Li acknowledged the focus of the study is urban Honolulu, but added, “I think the Big Island will be the first to taste it. In the last few years, there have been a few hurricanes that have (approached) the Big Island from the east, so I think we’ve already seen the signal.”

According to the study’s authors, climate change can potentially increase the severity of natural hazards through the end of the century, thereby reducing the reliability or safety of structures.

“With high tide and the projected sea-level rise, the … results from a direct landfall of an Iniki-like hurricane on the south shore of Oahu showed extensive inundation of downtown Honolulu and Waikiki,” Li said. “Other hurricanes passing near Oahu can also produce severe surge and high surf, causing coastal flooding.

“I think there’s going to be a lot of impacts; definitely the tourism industry is one of them. I do want to bring attention … that we just studied the surge. When a hurricane comes, there is heavy rain and wind damage that is not included in our study.”

“The findings of our study were not a surprise,” added Kwok Fai Cheung, senior author of the study and professor of ocean and resources engineering. “Our recent experience with increasing number of storms tracking closer to the islands — for example, Hurricane Guillermo in 2015, Hurricane Celia, Darby and Lester in 2016, Hurricane Lane and Olivia in 2018 — has already confirmed the change of hurricane patterns. The damage caused by Hurricanes Lane and Olivia underscores the importance and urgency of coastal storm hazards mitigation. This research should draw attention from state and federal agencies.”

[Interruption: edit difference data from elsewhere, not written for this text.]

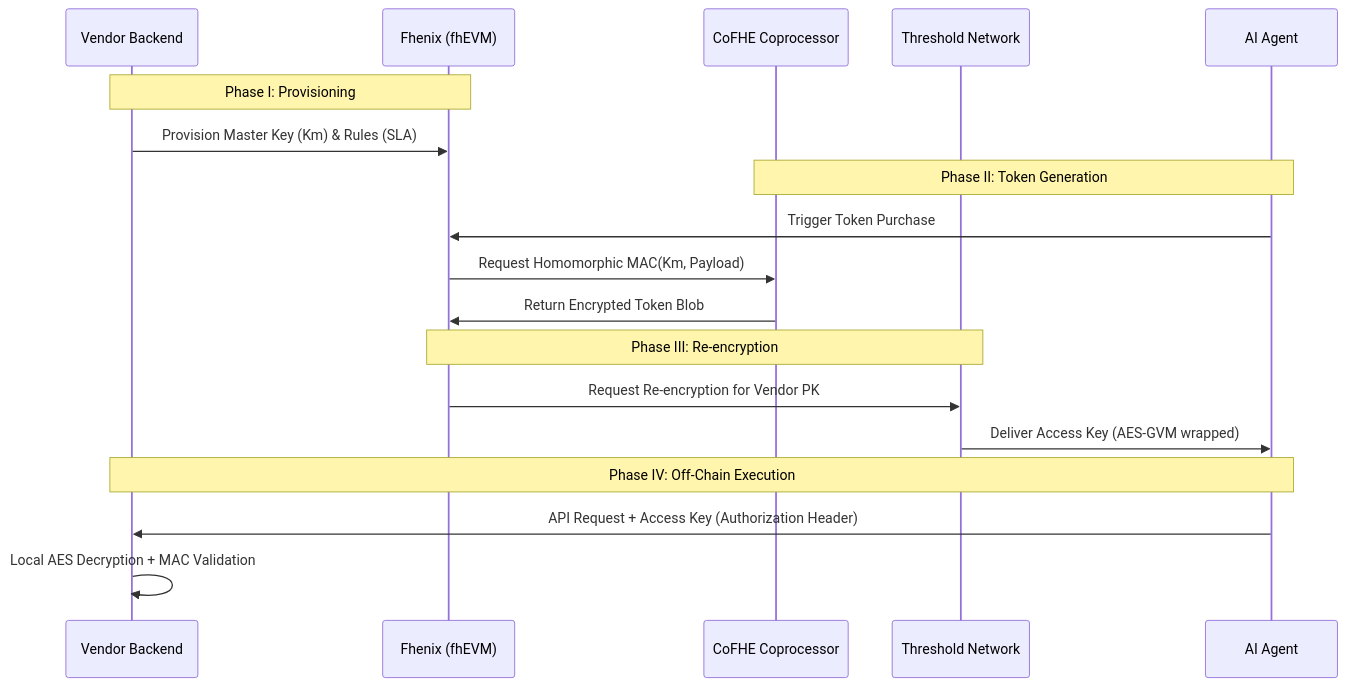
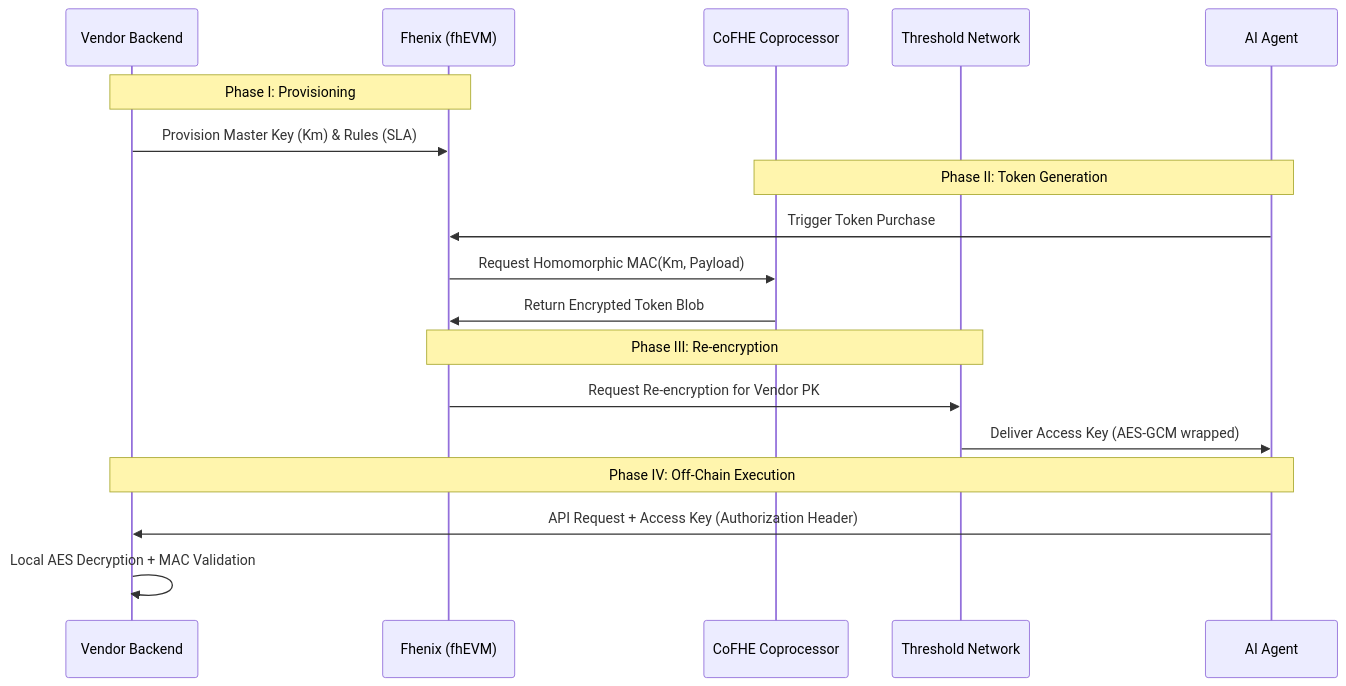
The diagram in docs/Specification.md (imajus/fhe402), drawn with Mermaid before and after one commit. The commit also changed other lines of this file and 1 other file, not shown here.

````diff
--- a/docs/Specification.md
+++ b/docs/Specification.md
@@ -26,24 +31,24 @@
 ```mermaid
 sequenceDiagram
     participant V as Vendor Backend
     participant BC as Fhenix (fhEVM)
     participant CP as CoFHE Coprocessor
     participant TSN as Threshold Network
     participant A as AI Agent
 
     Note over V, BC: Phase I: Provisioning
     V->>BC: Provision Master Key (Km) & Rules (SLA)
     
     Note over A, CP: Phase II: Token Generation
     A->>BC: Trigger Token Purchase
     BC->>CP: Request Homomorphic MAC(Km, Payload)
     CP->>BC: Return Encrypted Token Blob
     
     Note over BC, TSN: Phase III: Re-encryption
     BC->>TSN: Request Re-encryption for Vendor PK
-    TSN->>A: Deliver Access Key (AES-GVM wrapped)
+    TSN->>A: Deliver Access Key (AES-GCM wrapped)
     
     Note over A, V: Phase IV: Off-Chain Execution
     A->>V: API Request + Access Key (Authorization Header)
     V->>V: Local AES Decryption + MAC Validation
 ```
````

Jonathan Price, professor of geography at the University of Hawaii at Hilo, said the Big Island will face different impacts than Oahu.

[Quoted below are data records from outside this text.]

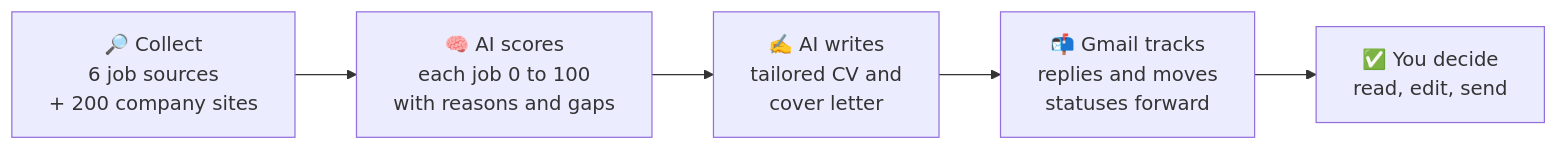
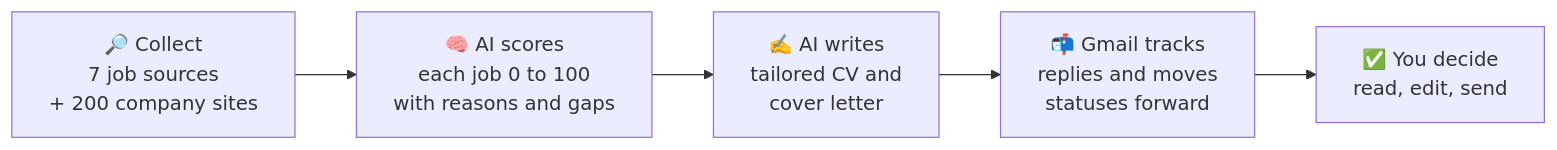
Before and after one commit to srvskr1/stellenpilot: the diagram in README.md, drawn with Mermaid. The commit also changed other lines of this file, not shown here.

First line of the commit message:
README: the seventh job source and the Gmail install command

````diff
--- a/README.md
+++ b/README.md
@@ -34,7 +34,7 @@
 ```mermaid
 flowchart LR
-    A["🔎 Collect<br/>6 job sources<br/>+ 200 company sites"] --> B["🧠 AI scores<br/>each job 0 to 100<br/>with reasons and gaps"]
+    A["🔎 Collect<br/>7 job sources<br/>+ 200 company sites"] --> B["🧠 AI scores<br/>each job 0 to 100<br/>with reasons and gaps"]
     B --> C["✍️ AI writes<br/>tailored CV and<br/>cover letter"]
     C --> D["📬 Gmail tracks<br/>replies and moves<br/>statuses forward"]
     D --> E["✅ You decide<br/>read, edit, send"]
 ```
````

“It’s a little bit apples and oranges,” he said in reaction to the study. “We have significant agricultural interests, so that’s a different kind of potential damage. That was something that we saw with (Hurricane Michael) in the Florida panhandle … and Iselle, too, especially when you’re talking about tree crops. Trees take time to grow, of course, so when you start heavily damaging mac nut trees and papaya trees and coffee trees — frankly, you’re not talking about tomatoes, where you can just plant them the next year and you’re going to be fine. You’re going to be in a deficit for some time.”

Ryan Perroy, UH-Hilo associate professor of geography, said Hawaii Island faces “some of the same inundation and erosion issues for our coastal areas, but we also have additional challenges with our widespread rural areas and potential damage to buildings and electrical infrastructure from downed trees, particularly invasive albizia trees as we saw with Hurricane Iselle.”

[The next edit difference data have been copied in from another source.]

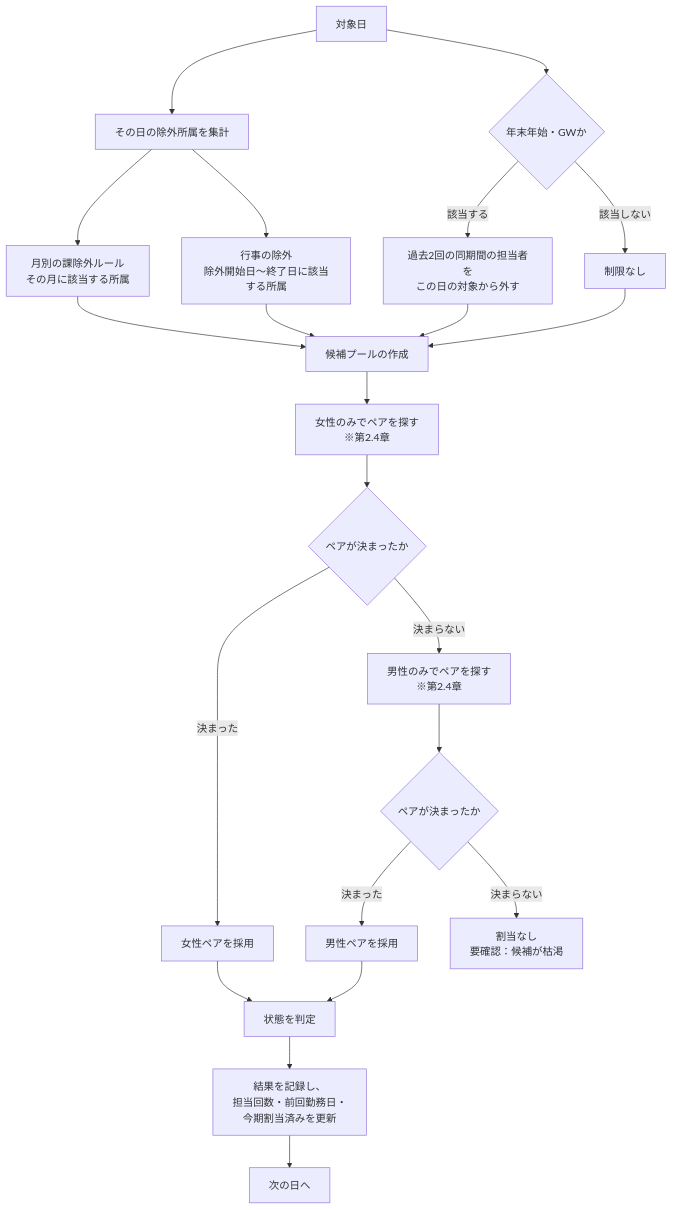
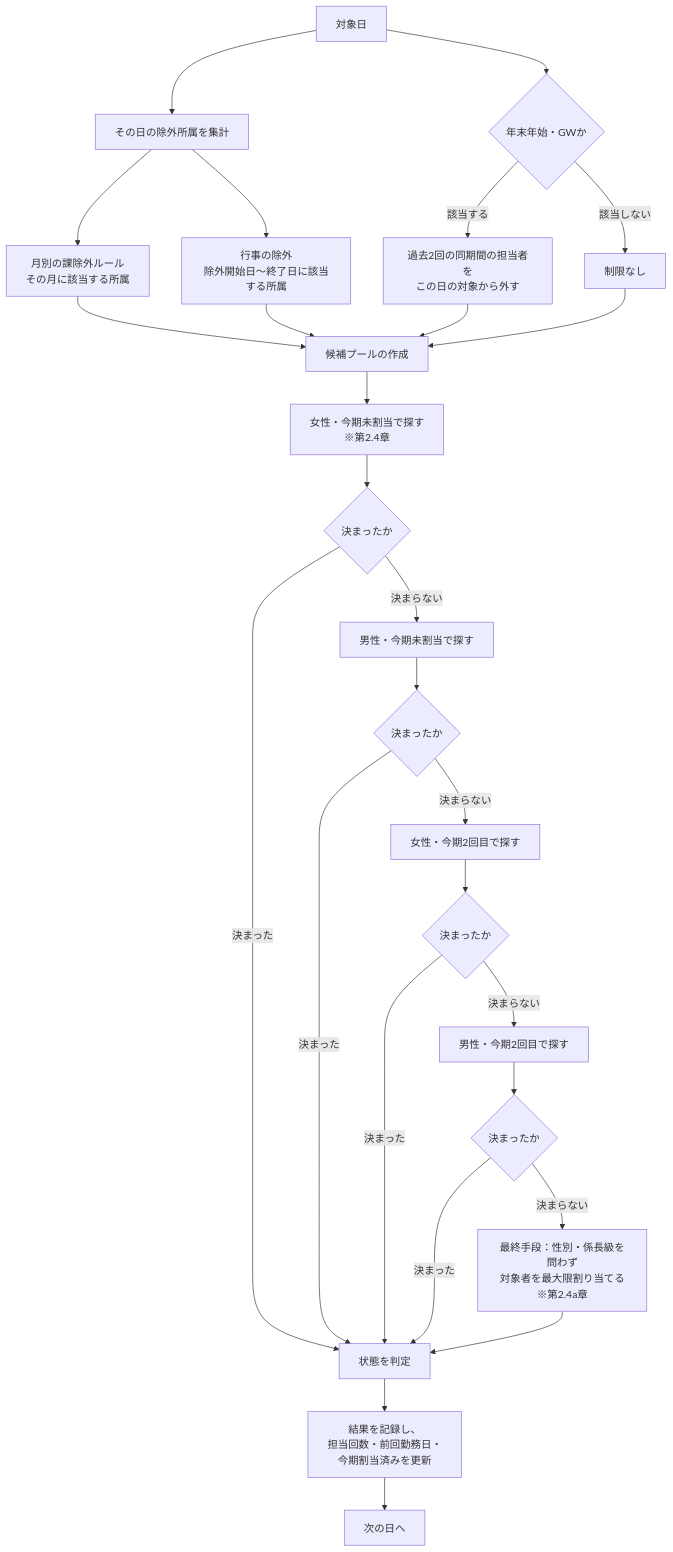
One commit to Yusei0003/2000 changed the third of 5 diagrams in docs/勤務表作成フロー.md. Above: the diagram before and after it, drawn with Mermaid. The commit also changed other lines of this file and 5 other files, not shown here.

````diff
--- a/docs/勤務表作成フロー.md
+++ b/docs/勤務表作成フロー.md
@@ -78,24 +78,29 @@
 ```mermaid
 flowchart TD
     A[対象日] --> B[その日の除外所属を集計]
     B --> B1[月別の課除外ルール<br/>その月に該当する所属]
     B --> B2[行事の除外<br/>除外開始日〜終了日に該当する所属]
     A --> C{年末年始・GWか}
     C -->|該当する| D[過去2回の同期間の担当者を<br/>この日の対象から外す]
     C -->|該当しない| E[制限なし]
     B1 --> F[候補プールの作成]
     B2 --> F
     D --> F
     E --> F
-    F --> G[女性のみでペアを探す<br/>※第2.4章]
-    G --> H{ペアが決まったか}
-    H -->|決まった| I[女性ペアを採用]
-    H -->|決まらない| J[男性のみでペアを探す<br/>※第2.4章]
-    J --> K{ペアが決まったか}
-    K -->|決まった| L[男性ペアを採用]
-    K -->|決まらない| M[割当なし<br/>要確認：候補が枯渇]
-    I --> N[状態を判定]
-    L --> N
+    F --> G[女性・今期未割当で探す<br/>※第2.4章]
+    G --> H{決まったか}
+    H -->|決まらない| J[男性・今期未割当で探す]
+    J --> K{決まったか}
+    K -->|決まらない| L[女性・今期2回目で探す]
+    L --> L2{決まったか}
+    L2 -->|決まらない| M[男性・今期2回目で探す]
+    M --> M2{決まったか}
+    M2 -->|決まらない| Q[最終手段：性別・係長級を問わず<br/>対象者を最大限割り当てる<br/>※第2.4a章]
+    H -->|決まった| N[状態を判定]
+    K -->|決まった| N
+    L2 -->|決まった| N
+    M2 -->|決まった| N
+    Q --> N
     N --> O[結果を記録し、<br/>担当回数・前回勤務日・<br/>今期割当済みを更新]
     O --> P[次の日へ]
 ```
````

He said increased hurricane activity also can negatively impact native forests. Wind damage can result in broken branches, making it easier for pathogens responsible for diseases such as rapid ohia death to enter trees via wounds.

Price noted the history of natural disasters on the Big Island, especially on the Hilo side, has figured into planning considerations that will somewhat mitigate hazards.

“Honolulu, by just the luck of design, where we’ve decided to put that major urban area, is a very large area that is right at sea level,” he said. “It’s one of the biggest areas of the state that is right at sea level. The Big Island, because we are a younger and more mountainous island, we don’t have as many areas right at sea level. That’s the good news for us in regard to that aspect of hurricanes.”

He also noted that Hilo, a low-lying area, is less developed because of the area’s history with tsunamis.

“Much of the Hilo area that is now part of Wailoa state park, there were buildings there at one time, but because we’ve had multiple tsunamis, they’ve decided not to redevelop the areas because they’ve had a significant threat from that. So from dealing with a different kind of hazard, we’ve avoided what would otherwise make an area vulnerable to storm surge from a hurricane, which would, in a lot of ways, behave much like a tsunami.”

Li stopped short of suggesting state or local governments should consider a moratorium on coastal development, but urged developers and urban planners to consult inundation maps developed in the course of the study.

“When you’re building something, there is definitely a risk. It’s about how much risk you are willing to take,” she said. “… The inundation maps from this study will help assess the types of buildings and structures in the areas of Honolulu that would be exposed to increased flood risks.


“This has significant implications for engineering practice and land-use planning. If climate change effects are factored into design requirements through new regulations, an economic incentive is created for responding to climate change in planning, siting and construction of structures.”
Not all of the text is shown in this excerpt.